• _Dataset items_
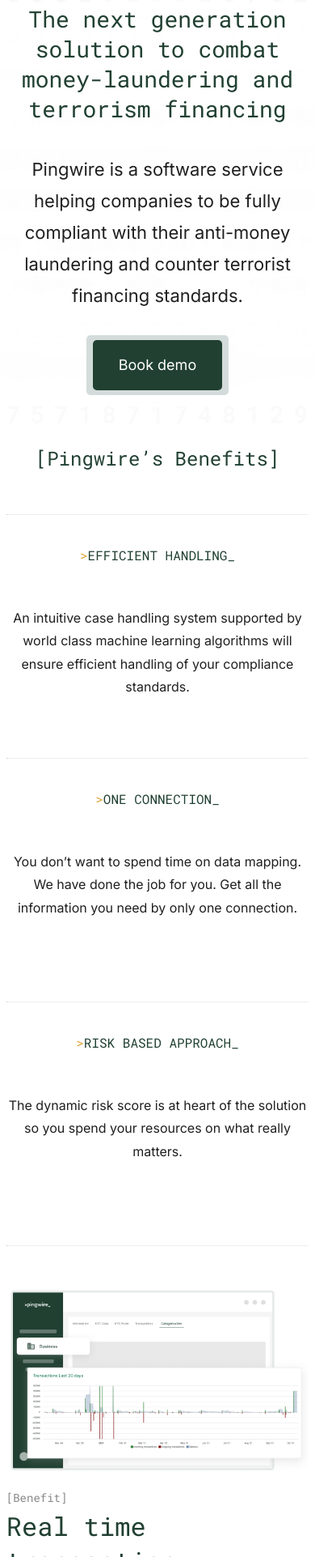
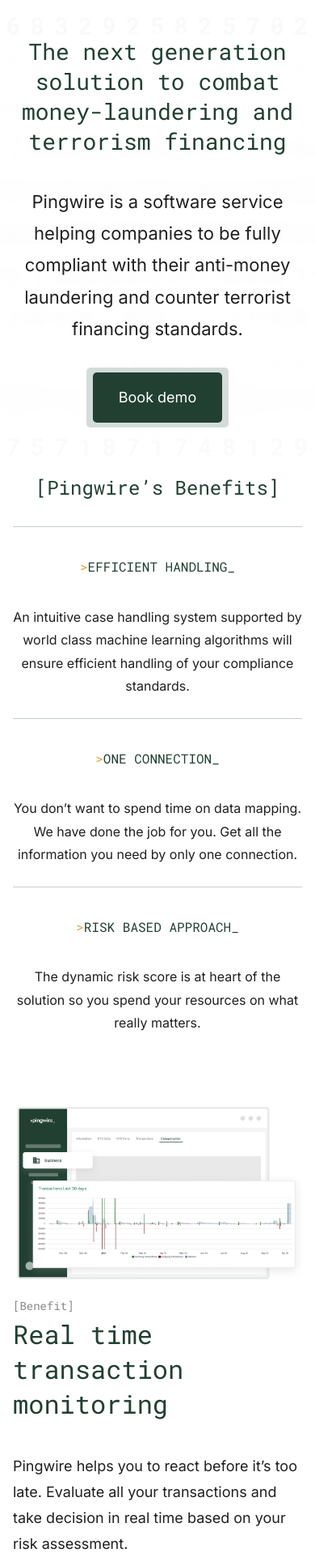
Before and after one commit to Pingwire/pingwire-website, a Gatsby site: page / in a window 390 px wide. Shown: the part 77-2000 px from the top of the page at 81% size. Built offline with nearby package versions, Linux system fonts and the light colour scheme; Gatsby itself is replaced by a stand-in of ours.

```diff
--- a/src/components/Benefits.js
+++ b/src/components/Benefits.js
@@ -4,25 +4,21 @@
 import PropTypes from 'prop-types';
 import LineBreak from './LineBreak';
 import breakpoints from '../../contants/breakpoints';
-import useMediaQuery from '../hooks/useMediaQuery';
 
 const BenefitsRow = styled('div')`
-  margin-top: 10%;
   display: flex;
   width: 100%;
+  max-width: 30rem;
   box-sizing: border-box;
   align-items: flex-start;
   flex-shrink: 1;
   justify-content: space-evenly;
-  @media (min-width: ${breakpoints.tablet}) {
-    flex-direction: column;
-    align-items: center;
-  }
   flex-wrap: wrap;
-  @media (min-width: ${breakpoints.desktop}) {
+  @media (min-width: ${breakpoints.laptop}) {
+    max-width: 70rem;
     justify-content: space-between;
     flex-direction: row;
-    align-items: flex-start;
+    align-items: stretch;
   }
   flex-wrap: wrap;
 `;
@@ -33,10 +29,11 @@
   box-sizing: border-box;
   align-items: flex-start;
   flex-shrink: 1;
-  border-color: transparent;
-  @media (min-width: ${breakpoints.desktop}) {
+  border-top: 1px solid rgba(33, 64, 50, 0.25);
+  @media (min-width: ${breakpoints.laptop}) {
     align-items: flex-start;
     width: 30%;
+    border-bottom: 1px solid rgba(33, 64, 50, 0.25);
   }
 `;
 
@@ -44,17 +41,14 @@
   padding-top: 25px;
   padding-bottom: 25px;
   width: 100%;
-  height: 300px;
   display: flex;
   box-sizing: border-box;
   align-items: center;
   flex-shrink: 1;
   flex-direction: column;
   flex-wrap: wrap;
-  @media (min-width: ${breakpoints.desktop}) {
+  @media (min-width: ${breakpoints.laptop}) {
     align-items: flex-start;
-    width: 80%;
-    height: 350px;
   }
 `;
 
@@ -73,7 +67,7 @@
   @media (min-width: ${breakpoints.tablet}) {
     font-size: 18px;
   }
-  @media (min-width: ${breakpoints.desktop}) {
+  @media (min-width: ${breakpoints.laptop}) {
     font-size: 20px;
   }
 
@@ -88,12 +82,13 @@
   @media (min-width: ${breakpoints.tablet}) {
     font-size: 18px;
   }
-  @media (min-width: ${breakpoints.desktop}) {
+  @media (min-width: ${breakpoints.laptop}) {
     font-size: 20px;
   }
 `;
 
 const StyledBenefitColumnBodyText = styled('p')`
+  margin: 0;
   color: rgba(32, 31, 31, 1);
   width: 100%;
   font-size: 16px;
@@ -101,7 +96,7 @@
   font-family: Inter;
   font-weight: 400px;
   line-height: 178%;
-  @media (min-width: ${breakpoints.desktop}) {
+  @media (min-width: ${breakpoints.laptop}) {
     text-align: left;
   }
 `;
@@ -111,33 +106,41 @@
   align-items: center;
   flex-shrink: 1;
   flex-direction: column;
-  padding: 1% 2%;
+  padding: 1rem 1rem;
   justify-content: space-between;
   @media (min-width: ${breakpoints.tablet}) {
-    padding: 80px 156px;
+    padding: 3rem 2rem;
   }
 `;
 
-const StyledHeader = styled('h1')({
-  color: 'rgba(33, 64, 50, 1)',
-  'font-size': '24px',
-  'text-align': 'center',
-  'font-family': 'Roboto Mono',
-  'font-weight': 'initial',
-});
+const StyledHeader = styled('h1')`
+  color: rgba(33, 64, 50, 1);
+  font-size: 24px;
+  text-align: center;
+  font-family: "Roboto Mono";
+  font-weight: initial;
+  margin-top: 0;
+  margin-bottom: 2rem;
+`;
 
 const StyledBenefitCard = styled('div')`
   width: 100%;
   display: flex;
-  justify-content: space-between;
+  justify-content: center;
   box-sizing: border-box;
   align-items: center;
   flex-shrink: 1;
   border-color: transparent;
-  flex-wrap: wrap;
-  margin: 0 0 20% 0;
-  @media (min-width: ${breakpoints.desktop}) {
-    margin: 0 0 5% 0;
+  flex-wrap: ${(props) => (props.$reverse ? 'wrap-reverse' : 'wrap')};
+  margin-bottom: 3rem;
+
+  @media (min-width: ${breakpoints.tablet}) {
+    justify-content: space-between;
+    margin-bottom: 2rem;
+
+    .gatsby-image-wrapper {
+      width: 50%;
+    }
   }
 `;
 
@@ -148,10 +151,12 @@
   flex-shrink: 1;
   border-color: transparent;
   flex-direction: column;
-  width: 100%;
-  @media (min-width: ${breakpoints.desktop}) {
+  max-width: 35.5rem;
+
+  @media (min-width: ${breakpoints.tablet}) {
     width: 45%;
     margin: 0;
+    max-width: none;
   }
 `;
 
@@ -204,21 +209,17 @@
 const BenefitCardsContainer = styled('div')({
   display: 'flex',
   flexDirection: 'column',
-  marginTop: '10%',
+  marginTop: '3rem',
   justifyContent: 'space-between',
   width: '100%',
   height: '100%',
 });
 
-const Benefits = ({ id }) => {
-  const isDesktop = useMediaQuery(`(min-width: ${breakpoints.desktop})`);
-  return (
+const Benefits = ({ id }) => (
   <StyledContainer>
     <StyledHeader id={id}>[Pingwire’s Benefits]</StyledHeader>
     <BenefitsRow>
-        {!isDesktop && <LineBreak size="full" />}
       <BenefitColumn>
-          {isDesktop && <LineBreak size="small" />}
         <BenefitColumnContent>
           <StyledBenefitColumnTitleContainer>
             <StyledBenefitColumnTitleSign>&gt;</StyledBenefitColumnTitleSign>
@@ -230,11 +231,8 @@
             of your compliance standards.
           </StyledBenefitColumnBodyText>
         </BenefitColumnContent>
-          {isDesktop && <LineBreak size="small" />}
       </BenefitColumn>
-        {!isDesktop && <LineBreak size="full" />}
       <BenefitColumn>
-          {isDesktop && <LineBreak size="small" />}
         <BenefitColumnContent>
           <StyledBenefitColumnTitleContainer>
             <StyledBenefitColumnTitleSign>&gt;</StyledBenefitColumnTitleSign>
@@ -246,11 +244,8 @@
             connection.
           </StyledBenefitColumnBodyText>
         </BenefitColumnContent>
-          {isDesktop && <LineBreak size="small" />}
       </BenefitColumn>
-        {!isDesktop && <LineBreak size="full" />}
       <BenefitColumn>
-          {isDesktop && <LineBreak size="small" />}
         <BenefitColumnContent>
           <StyledBenefitColumnTitleContainer>
             <StyledBenefitColumnTitleSign>&gt;</StyledBenefitColumnTitleSign>
@@ -261,9 +256,7 @@
             spend your resources on what really matters.
           </StyledBenefitColumnBodyText>
         </BenefitColumnContent>
-          {isDesktop && <LineBreak size="small" />}
       </BenefitColumn>
-        {!isDesktop && <LineBreak size="full" />}
     </BenefitsRow>
     <BenefitCardsContainer>
       <StyledBenefitCard>
@@ -286,7 +279,7 @@
           </StyledCardContent>
         </StyledCard>
       </StyledBenefitCard>
-        <StyledBenefitCard style={{ 'flex-wrap': 'wrap-reverse' }}>
+      <StyledBenefitCard $reverse>
         <StyledCard>
           <StyledCardHeader>
             <StyledCardCategory>[Benefit]</StyledCardCategory>
@@ -329,7 +322,6 @@
     </BenefitCardsContainer>
   </StyledContainer>
 );
-};
 
 export default Benefits;
 
--- a/src/components/MenuBar.js
+++ b/src/components/MenuBar.js
@@ -8,9 +8,9 @@
   width: 100%;
   display: flex;
   @media (min-width: ${breakpoints.desktop}) {
-    padding: 1% 10%;
+    padding: 1.5rem 9.75rem;
   }
-  padding: 1% 5%;
+  padding: 1.5rem 5%;
   box-sizing: border-box;
   align-items: center;
   justify-content: space-between;
@@ -37,7 +37,7 @@
 `;
 
 const SideBarContainer = styled('div')`
-  width: 375px;
+  width: 100%;
   align-items: end;
   display: flex;
   flex-direction: column;
@@ -51,6 +51,7 @@
 `;
 
 const SideBar = styled('div')`
+  max-width: 375px;
   height: 100%;
   width: 0;
   position: fixed;
@@ -83,7 +84,7 @@
 const MenuBar = () => {
   const sideBarRef = useRef(null);
   const openNav = () => {
-    sideBarRef.current.style.width = 'fit-content';
+    sideBarRef.current.style.width = '100%';
   };
   const closeNav = () => {
     sideBarRef.current.style.width = '0';
```
Lines whose indentation alone changed are shown as unchanged.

• _Directions_
Search the lines above for the string "useMediaQuery", then show every one that has it.

• _Solution for this task_
-import useMediaQuery from '../hooks/useMediaQuery';
-  const isDesktop = useMediaQuery(`(min-width: ${breakpoints.desktop})`);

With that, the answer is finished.